*** Opening DATASET ***
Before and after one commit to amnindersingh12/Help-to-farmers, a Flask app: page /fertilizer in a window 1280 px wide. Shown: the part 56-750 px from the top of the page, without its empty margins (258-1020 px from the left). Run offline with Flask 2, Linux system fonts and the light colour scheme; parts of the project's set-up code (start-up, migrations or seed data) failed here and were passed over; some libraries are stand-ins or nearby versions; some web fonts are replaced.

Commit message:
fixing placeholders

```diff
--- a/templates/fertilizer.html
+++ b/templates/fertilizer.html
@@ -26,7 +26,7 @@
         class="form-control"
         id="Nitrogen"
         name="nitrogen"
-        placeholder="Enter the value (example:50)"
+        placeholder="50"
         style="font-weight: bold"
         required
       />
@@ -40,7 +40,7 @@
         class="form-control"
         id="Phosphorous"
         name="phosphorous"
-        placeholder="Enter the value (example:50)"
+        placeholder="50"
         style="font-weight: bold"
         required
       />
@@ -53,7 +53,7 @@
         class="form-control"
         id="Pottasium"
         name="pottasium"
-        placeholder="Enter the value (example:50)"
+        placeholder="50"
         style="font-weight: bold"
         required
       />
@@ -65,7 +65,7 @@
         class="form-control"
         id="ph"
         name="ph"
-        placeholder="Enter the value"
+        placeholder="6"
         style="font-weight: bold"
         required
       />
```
*** Closing DATASET ***
◆ PROBLEM DESCRIPTION
For this exercise, return every line from the data that holds the string "fertilizer".

◆ ANSWER SECTION
Before and after one commit to amnindersingh12/Help-to-farmers, a Flask app: page /fertilizer in a window 1280 px wide. Shown: the part 56-750 px from the top of the page, without its empty margins (258-1020 px from the left). Run offline with Flask 2, Linux system fonts and the light colour scheme; parts of the project's set-up code (start-up, migrations or seed data) failed here and were passed over; some libraries are stand-ins or nearby versions; some web fonts are replaced.
--- a/templates/fertilizer.html
+++ b/templates/fertilizer.html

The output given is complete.